Exercise goal »
When a line in the listing below contains the word "BD信息表", return a copy of that line.

Data extracts »
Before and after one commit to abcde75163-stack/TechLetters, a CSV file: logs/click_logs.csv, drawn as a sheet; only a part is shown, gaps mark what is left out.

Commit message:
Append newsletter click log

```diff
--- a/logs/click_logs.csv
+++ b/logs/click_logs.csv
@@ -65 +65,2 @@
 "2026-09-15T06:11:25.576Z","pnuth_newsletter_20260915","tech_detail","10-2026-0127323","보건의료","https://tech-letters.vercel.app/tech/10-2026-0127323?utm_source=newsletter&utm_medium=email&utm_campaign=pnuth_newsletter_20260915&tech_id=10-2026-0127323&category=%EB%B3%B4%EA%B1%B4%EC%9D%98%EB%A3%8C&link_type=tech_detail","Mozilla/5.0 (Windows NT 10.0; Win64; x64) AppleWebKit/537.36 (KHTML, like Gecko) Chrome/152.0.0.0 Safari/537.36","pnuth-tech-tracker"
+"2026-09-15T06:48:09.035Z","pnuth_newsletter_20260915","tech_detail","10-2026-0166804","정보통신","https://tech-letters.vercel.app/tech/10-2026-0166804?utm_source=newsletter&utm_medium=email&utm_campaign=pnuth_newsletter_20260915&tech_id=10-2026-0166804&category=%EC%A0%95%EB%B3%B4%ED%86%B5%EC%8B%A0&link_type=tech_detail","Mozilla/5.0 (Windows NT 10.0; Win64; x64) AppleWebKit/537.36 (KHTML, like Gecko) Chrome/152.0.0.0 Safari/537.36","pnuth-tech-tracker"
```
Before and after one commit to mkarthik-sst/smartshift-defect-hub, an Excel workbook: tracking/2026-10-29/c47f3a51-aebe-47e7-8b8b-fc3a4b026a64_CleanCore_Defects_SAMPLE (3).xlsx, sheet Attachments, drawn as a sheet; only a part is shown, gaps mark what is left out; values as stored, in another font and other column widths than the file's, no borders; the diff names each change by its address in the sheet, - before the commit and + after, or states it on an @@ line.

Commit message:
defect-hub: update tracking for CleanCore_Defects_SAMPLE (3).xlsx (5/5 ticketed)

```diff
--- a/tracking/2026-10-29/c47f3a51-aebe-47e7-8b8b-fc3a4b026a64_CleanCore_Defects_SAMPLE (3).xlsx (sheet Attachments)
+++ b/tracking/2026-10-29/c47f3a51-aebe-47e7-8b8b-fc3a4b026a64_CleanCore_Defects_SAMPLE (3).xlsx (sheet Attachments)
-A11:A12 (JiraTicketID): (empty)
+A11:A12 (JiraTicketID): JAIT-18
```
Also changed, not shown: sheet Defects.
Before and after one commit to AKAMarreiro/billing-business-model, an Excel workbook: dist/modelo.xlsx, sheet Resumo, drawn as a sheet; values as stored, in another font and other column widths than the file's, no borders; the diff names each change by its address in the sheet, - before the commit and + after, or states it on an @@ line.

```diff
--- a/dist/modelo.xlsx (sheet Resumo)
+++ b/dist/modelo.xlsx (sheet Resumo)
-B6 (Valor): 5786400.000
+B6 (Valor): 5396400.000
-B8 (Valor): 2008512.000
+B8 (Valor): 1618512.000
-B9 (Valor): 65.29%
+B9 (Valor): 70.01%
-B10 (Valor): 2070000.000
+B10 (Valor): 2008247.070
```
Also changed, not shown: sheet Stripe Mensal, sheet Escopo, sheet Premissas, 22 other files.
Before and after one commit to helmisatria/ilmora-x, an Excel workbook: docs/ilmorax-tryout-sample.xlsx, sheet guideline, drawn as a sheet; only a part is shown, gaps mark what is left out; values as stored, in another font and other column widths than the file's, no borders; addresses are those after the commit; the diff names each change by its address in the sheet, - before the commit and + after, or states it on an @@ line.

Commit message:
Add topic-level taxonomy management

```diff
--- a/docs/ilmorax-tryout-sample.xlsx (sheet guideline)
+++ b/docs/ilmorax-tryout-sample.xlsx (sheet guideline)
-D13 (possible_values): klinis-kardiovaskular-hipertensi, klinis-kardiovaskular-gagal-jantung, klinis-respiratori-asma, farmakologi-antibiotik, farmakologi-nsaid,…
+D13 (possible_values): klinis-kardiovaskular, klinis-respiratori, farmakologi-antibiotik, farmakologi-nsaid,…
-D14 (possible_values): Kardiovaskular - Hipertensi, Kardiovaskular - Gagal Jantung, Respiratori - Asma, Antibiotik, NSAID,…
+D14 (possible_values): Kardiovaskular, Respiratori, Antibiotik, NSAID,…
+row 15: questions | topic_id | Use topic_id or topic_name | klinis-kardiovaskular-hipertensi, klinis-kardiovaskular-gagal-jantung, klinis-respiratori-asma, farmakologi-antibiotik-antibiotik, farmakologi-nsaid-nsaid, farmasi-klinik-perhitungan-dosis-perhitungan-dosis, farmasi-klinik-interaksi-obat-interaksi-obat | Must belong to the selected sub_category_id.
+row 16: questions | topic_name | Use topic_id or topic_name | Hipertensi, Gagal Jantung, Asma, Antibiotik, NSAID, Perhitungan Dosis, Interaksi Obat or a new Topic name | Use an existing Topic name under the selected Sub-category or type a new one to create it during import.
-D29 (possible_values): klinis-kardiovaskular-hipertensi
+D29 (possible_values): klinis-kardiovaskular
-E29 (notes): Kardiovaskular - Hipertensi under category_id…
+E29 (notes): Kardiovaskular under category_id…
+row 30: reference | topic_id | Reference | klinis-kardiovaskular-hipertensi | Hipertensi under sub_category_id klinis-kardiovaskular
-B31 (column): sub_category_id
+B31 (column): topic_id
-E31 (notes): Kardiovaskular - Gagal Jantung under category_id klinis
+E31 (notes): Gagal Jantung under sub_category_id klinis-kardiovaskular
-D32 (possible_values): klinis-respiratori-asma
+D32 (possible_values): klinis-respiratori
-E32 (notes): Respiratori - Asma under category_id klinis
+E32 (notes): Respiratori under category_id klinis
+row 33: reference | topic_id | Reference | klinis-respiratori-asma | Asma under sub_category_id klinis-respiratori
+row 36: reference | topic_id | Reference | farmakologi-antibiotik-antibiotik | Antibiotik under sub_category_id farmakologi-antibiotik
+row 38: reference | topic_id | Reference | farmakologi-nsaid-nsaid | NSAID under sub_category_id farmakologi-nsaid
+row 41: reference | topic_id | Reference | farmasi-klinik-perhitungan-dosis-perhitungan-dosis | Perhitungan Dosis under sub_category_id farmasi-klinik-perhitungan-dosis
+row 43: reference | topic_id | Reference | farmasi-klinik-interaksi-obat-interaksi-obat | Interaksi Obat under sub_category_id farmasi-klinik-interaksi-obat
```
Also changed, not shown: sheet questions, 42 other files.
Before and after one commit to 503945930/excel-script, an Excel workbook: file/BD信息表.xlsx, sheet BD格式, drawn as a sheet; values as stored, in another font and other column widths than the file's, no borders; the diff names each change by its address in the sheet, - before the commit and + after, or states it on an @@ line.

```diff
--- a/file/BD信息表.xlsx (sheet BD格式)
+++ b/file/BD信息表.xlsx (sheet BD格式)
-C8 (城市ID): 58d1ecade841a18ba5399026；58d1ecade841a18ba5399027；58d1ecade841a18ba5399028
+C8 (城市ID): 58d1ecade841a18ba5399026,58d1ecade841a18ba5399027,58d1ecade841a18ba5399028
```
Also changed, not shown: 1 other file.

Response to this task »
Before and after one commit to 503945930/excel-script, an Excel workbook: file/BD信息表.xlsx, sheet BD格式, drawn as a sheet; values as stored, in another font and other column widths than the file's, no borders; the diff names each change by its address in the sheet, - before the commit and + after, or states it on an @@ line.
--- a/file/BD信息表.xlsx (sheet BD格式)
+++ b/file/BD信息表.xlsx (sheet BD格式)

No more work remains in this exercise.